Given data:

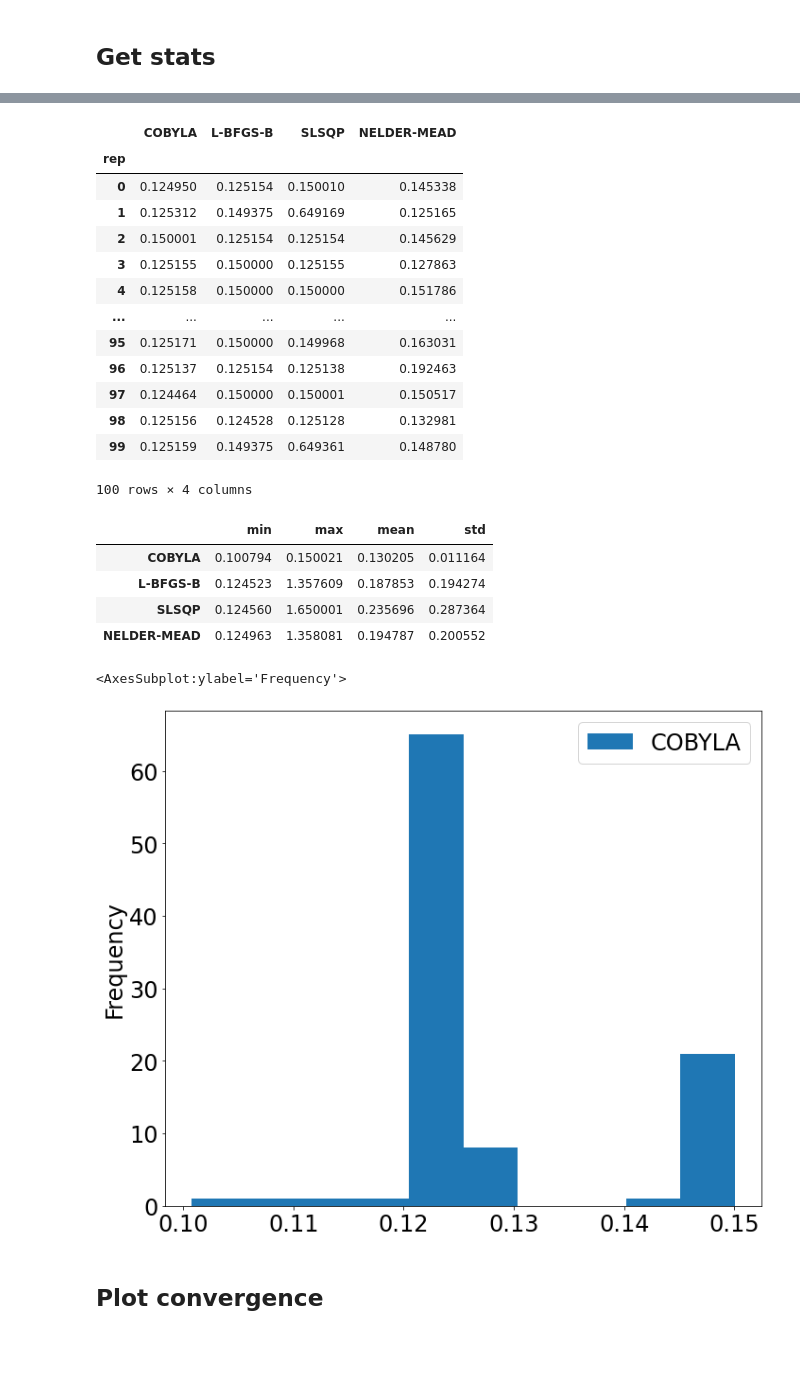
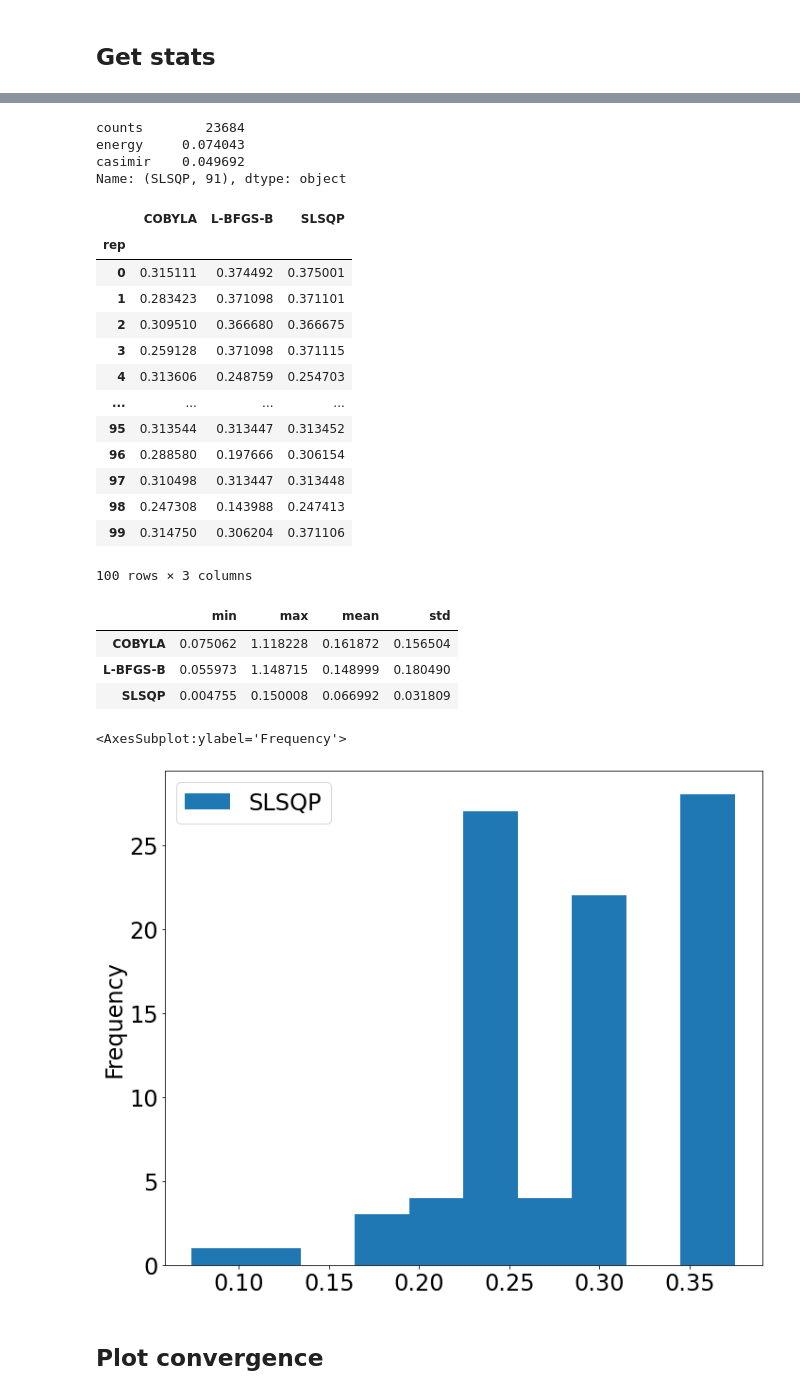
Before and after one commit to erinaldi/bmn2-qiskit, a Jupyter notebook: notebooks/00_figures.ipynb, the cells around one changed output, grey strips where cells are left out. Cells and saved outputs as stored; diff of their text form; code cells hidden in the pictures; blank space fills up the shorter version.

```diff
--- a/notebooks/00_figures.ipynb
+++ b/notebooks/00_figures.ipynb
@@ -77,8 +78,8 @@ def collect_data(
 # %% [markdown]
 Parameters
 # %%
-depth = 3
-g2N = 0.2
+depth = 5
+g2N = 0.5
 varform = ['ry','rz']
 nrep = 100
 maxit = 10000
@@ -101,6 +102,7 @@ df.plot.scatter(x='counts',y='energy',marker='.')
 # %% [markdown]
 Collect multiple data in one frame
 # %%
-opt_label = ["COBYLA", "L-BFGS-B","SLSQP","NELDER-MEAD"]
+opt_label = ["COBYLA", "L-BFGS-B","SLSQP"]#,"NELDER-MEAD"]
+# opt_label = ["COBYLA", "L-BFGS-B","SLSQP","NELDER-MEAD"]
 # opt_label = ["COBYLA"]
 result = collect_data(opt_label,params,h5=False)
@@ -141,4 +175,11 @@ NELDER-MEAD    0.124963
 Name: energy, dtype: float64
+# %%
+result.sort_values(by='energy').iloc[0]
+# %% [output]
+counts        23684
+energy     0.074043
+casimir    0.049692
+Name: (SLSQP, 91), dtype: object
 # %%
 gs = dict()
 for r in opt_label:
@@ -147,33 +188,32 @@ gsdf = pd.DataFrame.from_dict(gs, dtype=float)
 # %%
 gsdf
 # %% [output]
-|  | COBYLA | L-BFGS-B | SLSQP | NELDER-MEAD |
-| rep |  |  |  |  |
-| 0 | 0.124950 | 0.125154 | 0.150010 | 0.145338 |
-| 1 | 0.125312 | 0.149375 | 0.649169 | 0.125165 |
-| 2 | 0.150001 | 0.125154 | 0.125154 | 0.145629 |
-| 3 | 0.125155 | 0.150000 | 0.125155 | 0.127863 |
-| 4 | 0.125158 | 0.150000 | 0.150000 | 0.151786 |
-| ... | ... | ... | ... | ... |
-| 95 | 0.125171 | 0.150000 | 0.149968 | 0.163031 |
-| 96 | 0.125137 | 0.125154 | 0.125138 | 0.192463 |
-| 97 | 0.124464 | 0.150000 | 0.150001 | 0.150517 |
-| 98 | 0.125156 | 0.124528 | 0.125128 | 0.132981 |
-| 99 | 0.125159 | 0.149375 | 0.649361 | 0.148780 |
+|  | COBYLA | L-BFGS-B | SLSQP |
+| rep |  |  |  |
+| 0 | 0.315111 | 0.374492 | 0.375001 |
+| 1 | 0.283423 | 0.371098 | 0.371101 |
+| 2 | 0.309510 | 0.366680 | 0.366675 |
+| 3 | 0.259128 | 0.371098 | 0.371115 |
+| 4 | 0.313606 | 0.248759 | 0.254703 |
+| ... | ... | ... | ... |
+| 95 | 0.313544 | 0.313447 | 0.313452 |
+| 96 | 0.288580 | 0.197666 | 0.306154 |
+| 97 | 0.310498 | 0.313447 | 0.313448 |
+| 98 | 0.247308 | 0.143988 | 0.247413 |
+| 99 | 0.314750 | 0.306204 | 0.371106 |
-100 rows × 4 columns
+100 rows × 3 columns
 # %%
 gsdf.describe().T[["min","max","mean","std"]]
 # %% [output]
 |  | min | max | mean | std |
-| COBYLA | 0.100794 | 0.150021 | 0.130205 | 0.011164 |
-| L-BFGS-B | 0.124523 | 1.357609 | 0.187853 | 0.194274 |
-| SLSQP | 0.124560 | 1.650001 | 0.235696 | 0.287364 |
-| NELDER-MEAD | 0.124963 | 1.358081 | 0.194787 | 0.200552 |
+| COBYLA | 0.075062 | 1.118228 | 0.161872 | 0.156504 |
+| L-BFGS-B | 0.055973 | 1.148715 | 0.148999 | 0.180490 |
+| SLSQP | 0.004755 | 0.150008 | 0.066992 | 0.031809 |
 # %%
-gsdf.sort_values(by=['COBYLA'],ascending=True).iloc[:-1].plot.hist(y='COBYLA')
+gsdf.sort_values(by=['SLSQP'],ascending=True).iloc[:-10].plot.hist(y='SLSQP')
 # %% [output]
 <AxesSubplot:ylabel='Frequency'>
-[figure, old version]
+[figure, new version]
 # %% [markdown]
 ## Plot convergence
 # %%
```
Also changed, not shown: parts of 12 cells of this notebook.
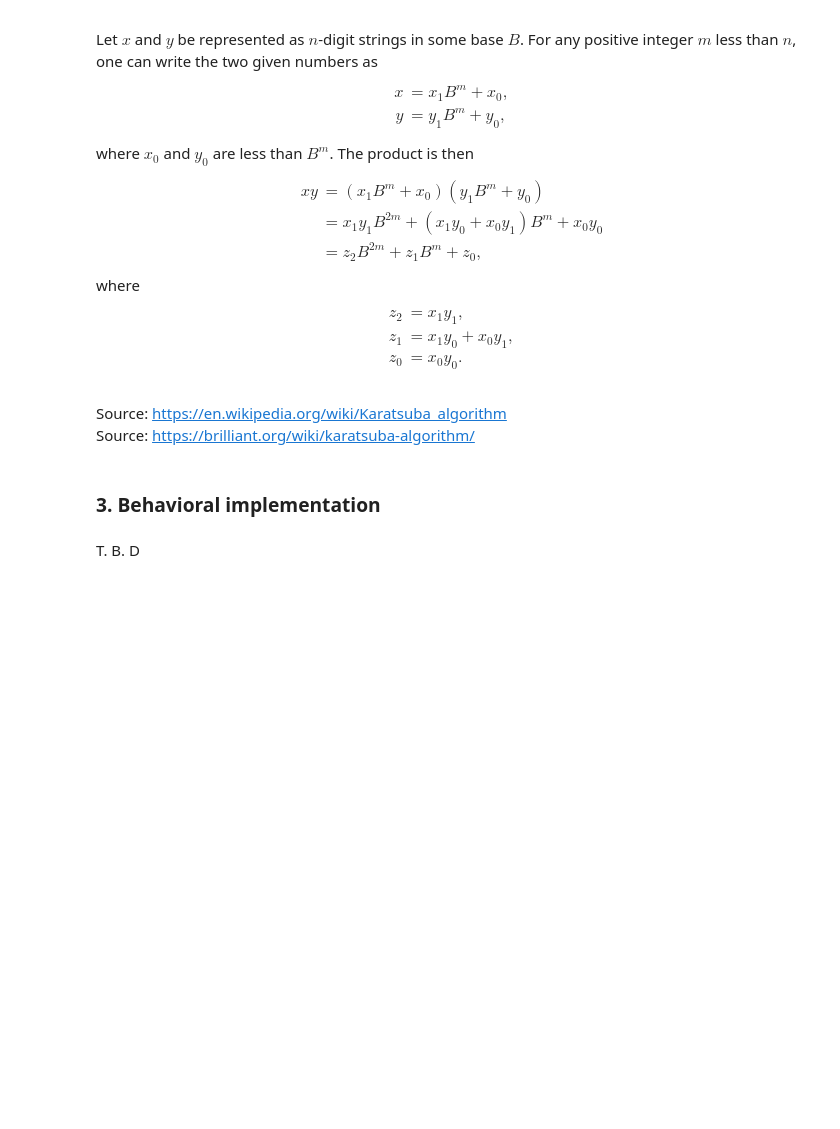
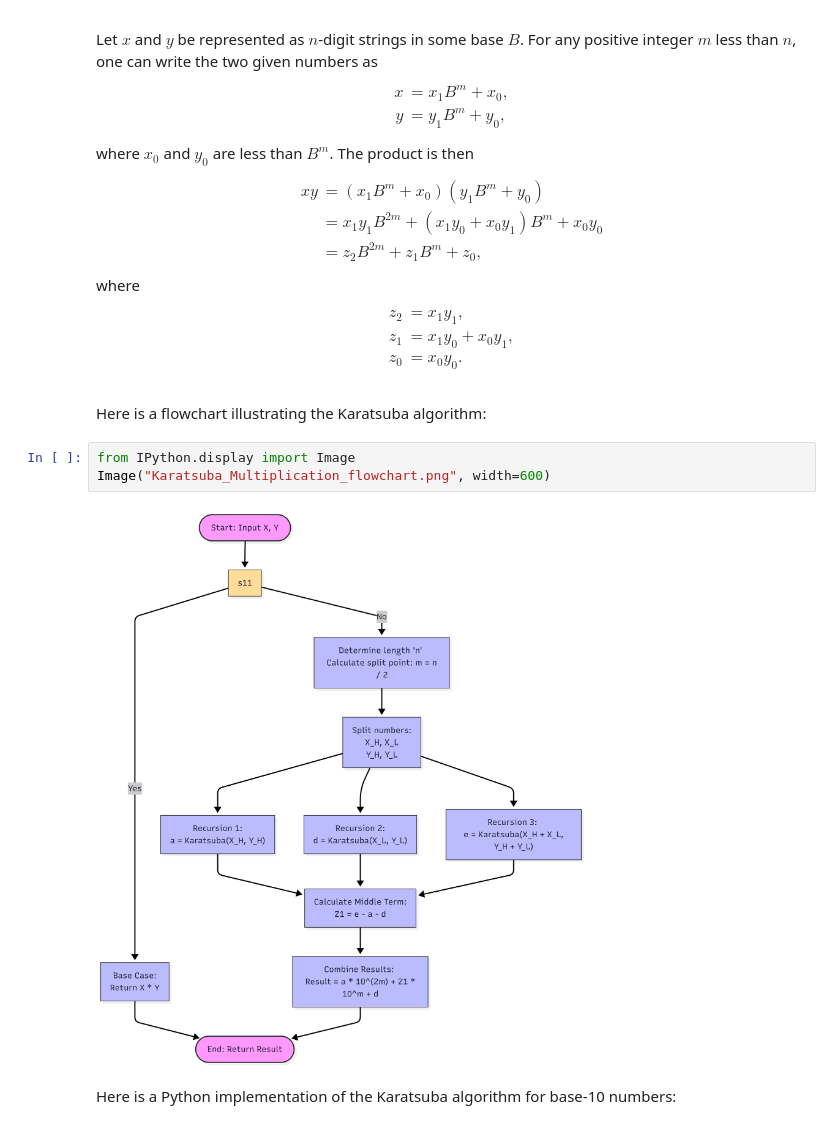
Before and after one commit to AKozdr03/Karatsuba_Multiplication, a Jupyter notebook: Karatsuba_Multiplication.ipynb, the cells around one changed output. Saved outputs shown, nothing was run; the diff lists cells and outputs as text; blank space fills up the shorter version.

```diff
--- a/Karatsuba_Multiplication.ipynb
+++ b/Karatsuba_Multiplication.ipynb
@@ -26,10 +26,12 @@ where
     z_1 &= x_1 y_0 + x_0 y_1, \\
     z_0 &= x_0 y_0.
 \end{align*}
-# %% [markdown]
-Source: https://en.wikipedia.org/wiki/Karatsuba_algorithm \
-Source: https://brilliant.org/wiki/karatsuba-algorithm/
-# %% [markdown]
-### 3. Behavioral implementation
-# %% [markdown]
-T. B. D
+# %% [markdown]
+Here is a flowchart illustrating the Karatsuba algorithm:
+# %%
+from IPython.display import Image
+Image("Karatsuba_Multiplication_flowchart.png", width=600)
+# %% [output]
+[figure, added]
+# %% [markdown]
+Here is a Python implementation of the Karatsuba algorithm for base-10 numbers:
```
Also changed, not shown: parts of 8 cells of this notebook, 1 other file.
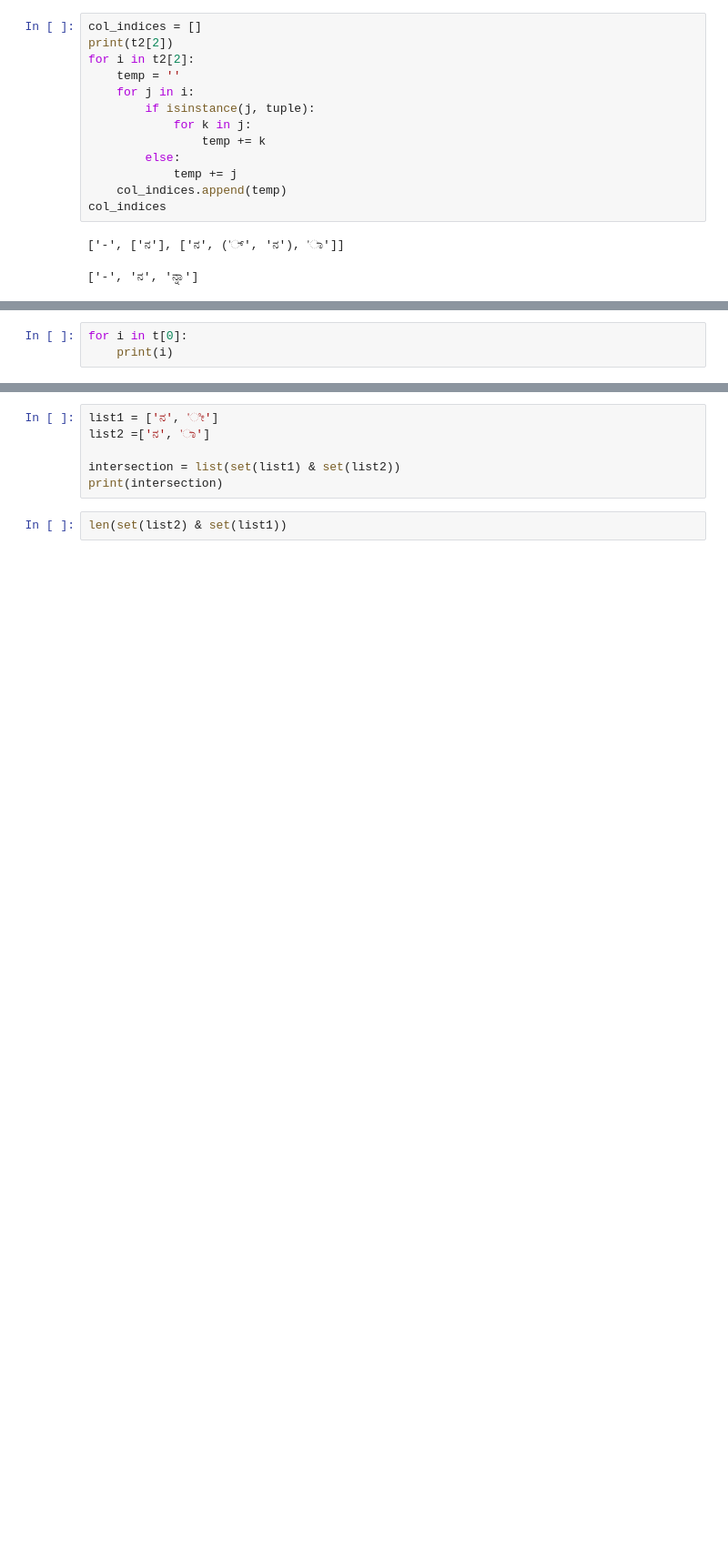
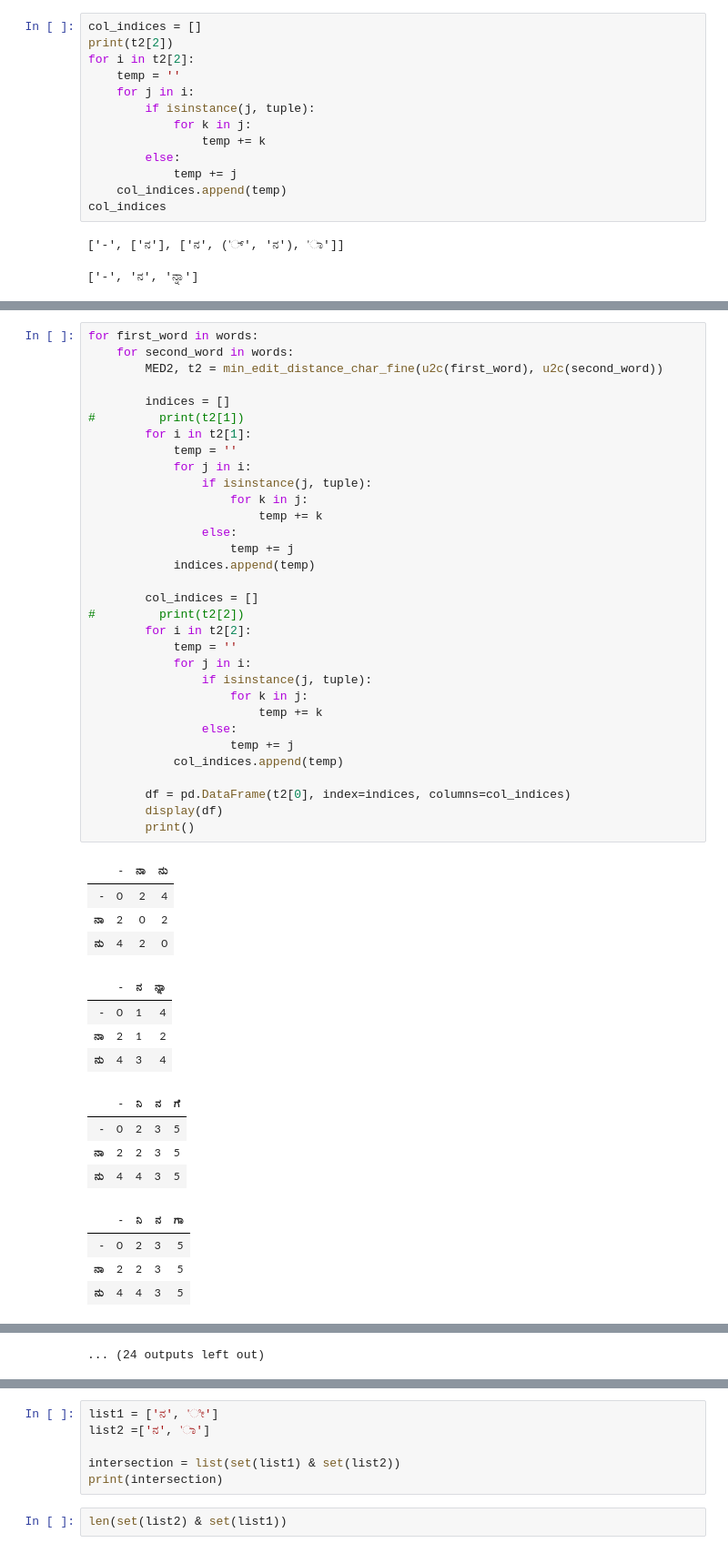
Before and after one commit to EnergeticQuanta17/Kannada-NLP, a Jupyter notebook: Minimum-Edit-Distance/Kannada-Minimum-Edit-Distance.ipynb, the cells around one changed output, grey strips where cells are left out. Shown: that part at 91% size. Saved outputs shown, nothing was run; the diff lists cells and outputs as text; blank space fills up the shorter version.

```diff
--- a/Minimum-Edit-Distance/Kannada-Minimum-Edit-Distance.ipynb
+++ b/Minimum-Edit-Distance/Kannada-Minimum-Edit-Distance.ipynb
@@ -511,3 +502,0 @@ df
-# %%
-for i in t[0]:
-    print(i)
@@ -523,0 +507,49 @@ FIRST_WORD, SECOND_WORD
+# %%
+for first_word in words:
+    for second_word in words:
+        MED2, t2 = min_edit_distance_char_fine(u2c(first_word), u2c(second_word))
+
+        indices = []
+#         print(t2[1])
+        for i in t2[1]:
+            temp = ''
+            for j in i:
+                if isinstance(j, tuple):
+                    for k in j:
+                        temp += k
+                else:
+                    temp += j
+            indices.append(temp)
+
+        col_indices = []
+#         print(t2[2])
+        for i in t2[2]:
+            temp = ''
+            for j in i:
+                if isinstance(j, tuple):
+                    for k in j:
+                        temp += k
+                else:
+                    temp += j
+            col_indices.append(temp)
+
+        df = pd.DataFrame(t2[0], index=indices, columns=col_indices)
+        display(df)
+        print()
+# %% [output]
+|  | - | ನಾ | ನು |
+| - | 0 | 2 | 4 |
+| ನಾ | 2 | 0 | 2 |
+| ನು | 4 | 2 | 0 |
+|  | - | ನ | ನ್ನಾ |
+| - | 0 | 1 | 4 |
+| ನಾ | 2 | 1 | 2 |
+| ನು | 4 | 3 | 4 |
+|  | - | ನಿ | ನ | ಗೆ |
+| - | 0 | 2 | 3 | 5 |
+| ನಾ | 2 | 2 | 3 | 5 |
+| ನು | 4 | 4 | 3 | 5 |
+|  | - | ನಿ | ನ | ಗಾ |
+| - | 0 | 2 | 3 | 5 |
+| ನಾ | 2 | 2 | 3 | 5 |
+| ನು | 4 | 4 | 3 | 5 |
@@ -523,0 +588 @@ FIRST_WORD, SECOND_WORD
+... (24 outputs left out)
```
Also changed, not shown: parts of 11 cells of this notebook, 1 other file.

What you are asked to do: Within the data above, find the lines that contain the word "BFGS" and copy each of them.

Output of the task:
-opt_label = ["COBYLA", "L-BFGS-B","SLSQP","NELDER-MEAD"]
+opt_label = ["COBYLA", "L-BFGS-B","SLSQP"]#,"NELDER-MEAD"]
+# opt_label = ["COBYLA", "L-BFGS-B","SLSQP","NELDER-MEAD"]
-|  | COBYLA | L-BFGS-B | SLSQP | NELDER-MEAD |
+|  | COBYLA | L-BFGS-B | SLSQP |
-| L-BFGS-B | 0.124523 | 1.357609 | 0.187853 | 0.194274 |
+| L-BFGS-B | 0.055973 | 1.148715 | 0.148999 | 0.180490 |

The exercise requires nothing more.